Tuesday, December 7th, 2021 10:13am

By Eddie Bisknell, Local Democracy Reporter @EddieBisk

Dean Wallace, the public health director for Derbyshire.

Schools are the main places in which Derbyshire residents are currently reporting Covid-19 cases and low vaccine uptake is focused in our already more vulnerable communities.

Dean Wallace, the public health director for Derbyshire, also warned that there may be increased pressure on our NHS over the next few weeks due to more people mixing at Christmas.

In an update for the Local Democracy Reporting Service, Mr Wallace outlined that everyone needs to make responsible choices around meeting up with people from outside their households.

This includes keeping a distance – where possible – wearing a face covering in enclosed spaces, retaining good hand hygiene and making sure indoor spaces outside of your household are well-ventilated.

All of this comes as Derbyshire continues to record thousands of new Covid cases every week, critically meaning there is more of a risk that vulnerable people will contract the virus – even if they have been vaccinated. 

There is also the new Omicron variant of the virus, with health officials fearing its vastly unknown potential.

This is why health leaders continue to push for people to get vaccinated in order to protect other people – as well as themselves – including their colleagues or those they come into contact with on their commute or while shopping.

Mr Wallace said: “Presently the main setting where we are seeing more cases being reported are schools/educational settings.  

“We see lower vaccine uptake in certain communities and this often has a strong relationship to wider socio-economic factors, linked to housing and employment type.

“In these communities we also see high rates of other long-term health conditions – that would further increase individual and community risk from Covid-19.

He said the highest case rates were among younger age groups – those aged under 18 – but there has been a recent uptick in cases among the 30-44 year-old age group.

Mr Wallace believes this may point to school children becoming infected and passing it on to their parents or carers.

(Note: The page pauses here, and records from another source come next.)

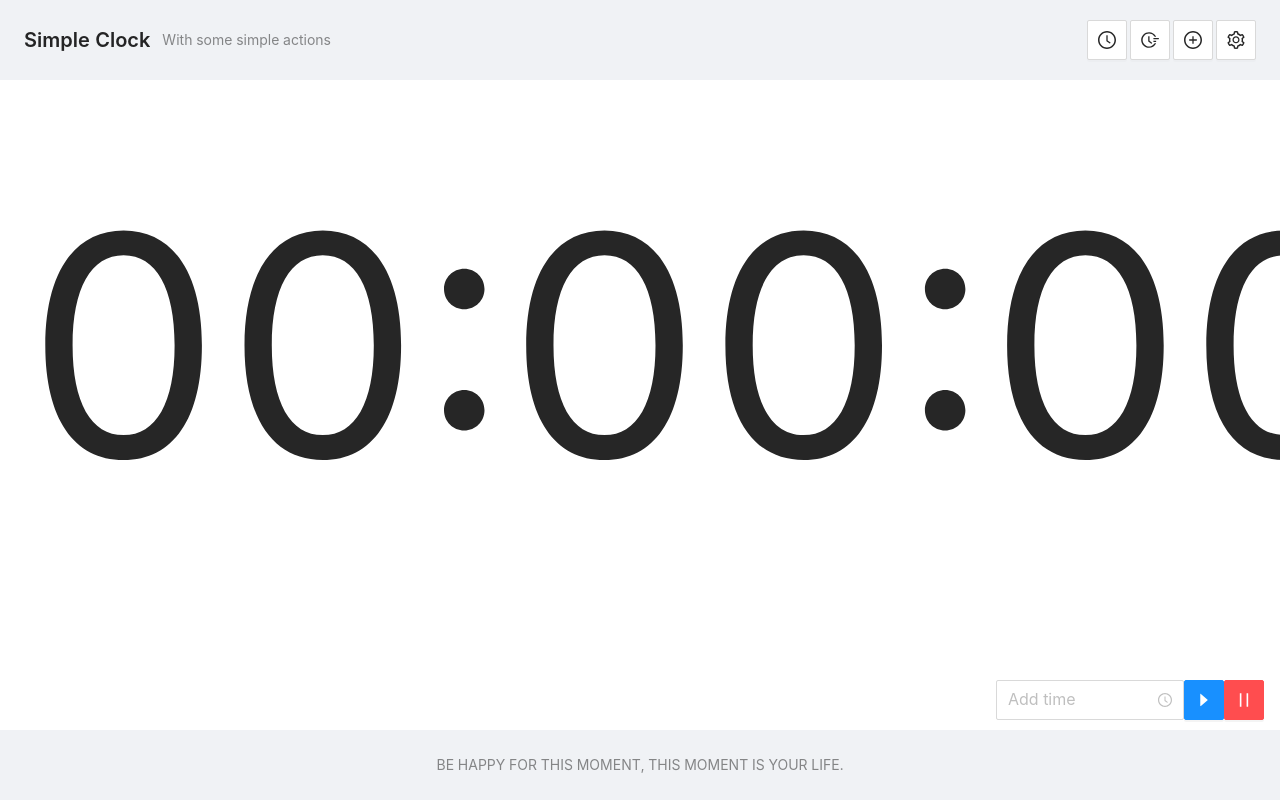
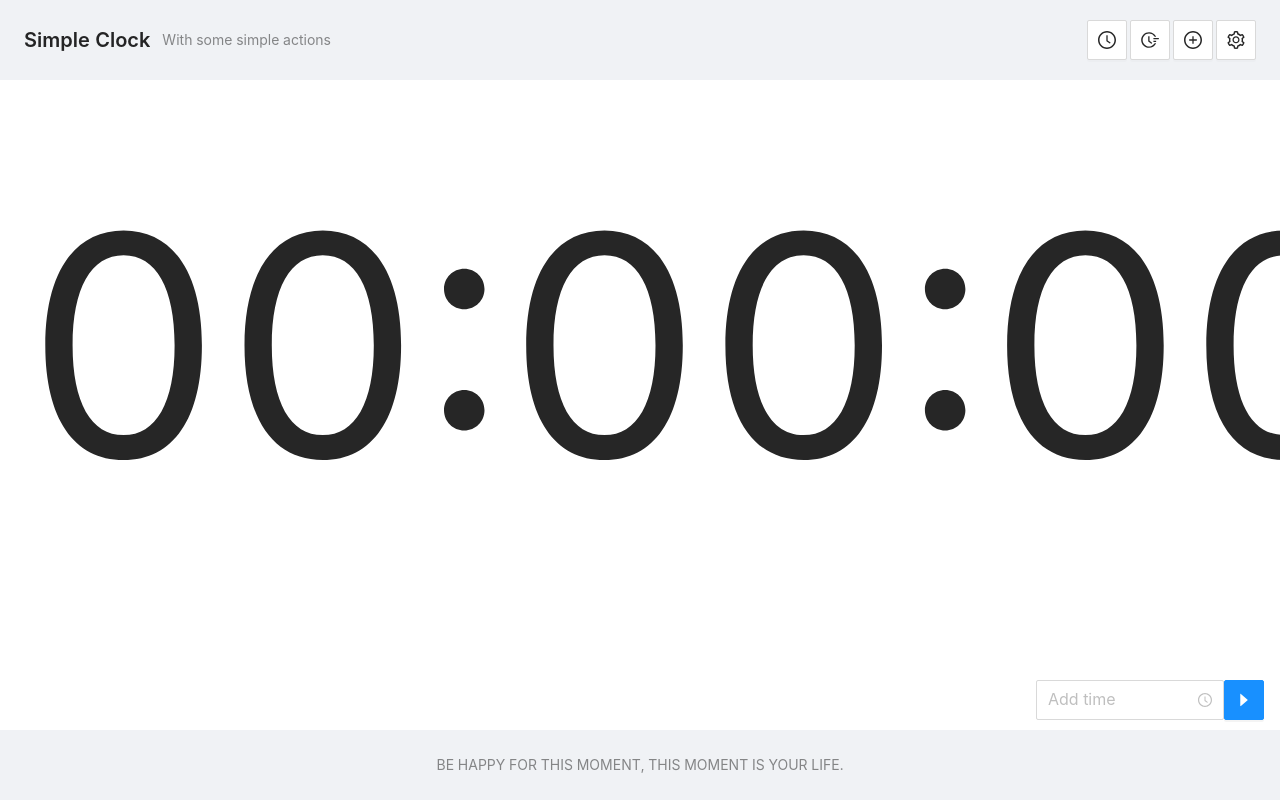
Before and after one commit to mirmousaviii/clock, a React (Create React App) app: page /timer in a window 1280 px wide. Shown: the top 800 px of the page. Built offline with nearby package versions, Linux system fonts and the light colour scheme.

Commit message:
Simplify code and UI

```diff
--- a/src/pages/timer.js
+++ b/src/pages/timer.js
@@ -8,6 +8,7 @@ import {
 
 function Timer() {
   const [time, setTime] = React.useState('00:00:00');
+  const [isStart, setIsStart ] = React.useState(false);
   const countDownInterval = React.useRef();
 
   function onChange(time, timeString) {
@@ -18,11 +19,13 @@ function Timer() {
   }
 
   function start() {
+    setIsStart(true);
     countDownInterval.current = setInterval(() => {
       setTime(
           (prev) => {
             if (prev === '00:00:00') {
               clearInterval(countDownInterval.current);
+              setIsStart(false);
               return '00:00:00';
             }
             return moment(prev, 'HH:mm:ss')
@@ -34,6 +37,7 @@ function Timer() {
   }
 
   function pause() {
+    setIsStart(false);
     clearInterval(countDownInterval.current);
   }
 
@@ -52,16 +56,10 @@ function Timer() {
           />
           <Button
               size="large"
-              icon={<CaretRightOutlined/>}
               type="primary"
-              onClick={start}
-          />
-          <Button
-              size="large"
-              type="primary"
-              danger
-              icon={<PauseOutlined/>}
-              onClick={pause}
+              icon={ isStart ? <PauseOutlined/> : <CaretRightOutlined/>}
+              onClick={isStart ? pause : start}
+              danger={isStart}
           />
         </Space>
 
```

When asked what we can expect over the next few weeks, Mr Wallace said: “I would imagine a pretty similar picture to what we are seeing now with case rates remaining steady at a relatively high level, with some potential increase in infection rates as people undertake more social mixing in the run-up to Christmas.  

“The NHS and social care will remain under significant pressure, Covid will be additional pressure on top of this, as the NHS and social care face usual winter pressures, a backlog of health and care need from the pandemic, plus the direct impact of Covid.”

While Covid hospital inpatient levels remain comparatively low, the very presence of the virus among inpatients, in the middle of a group who are already very vulnerable, heavily restricts operations and capacity.

Any pressure on operations and capacity inevitably has an impact on the rest of the patients in our hospitals and on those who are coming to healthcare facilities in need of help – causing longer waits for care.

During previous periods of high Covid case rates, lockdown measures have been imposed and healthcare organisations told to heavily reduce their services – but that has not happened this time.

Our healthcare services are handling much higher levels of patients than they would typically see, while trying to wade through the waiting list backlog, care for Covid patients and while there is an increasing level of staff illness and burnout.

When asked how this Christmas period may differ from last year, Mr Wallace said: “The restrictions we saw last year will not be in place, we will still be in the midst of a pandemic with the Omicron variant emerging and with a health and social care system under pressure.  

“Individuals will need to consider their own risk and make choices they feel comfortable with.

“There are things we can do to reduce our risk and the risk to the people we care about and this includes: Wearing a face covering in enclosed public spaces; when meeting people outside your household indoors ensuring that the indoor space is well ventilated; and keeping a distance from people outside your household if possible and following good hand hygiene practices.  

“Taking a lateral flow test when you are going to be in close contact with people outside your household helps reduce the risk to yourself and others.  

“Getting a PCR test if you have symptoms and self-isolating until you get the results, if the result is positive then you must self-isolate for the full 10 days.  

“The vaccine remains our key defence against Covid-19 and while it’s important that people take up their first and second doses followed by their boosters these practical hygiene measures play a major part in supporting the roll-out of the vaccination programme.”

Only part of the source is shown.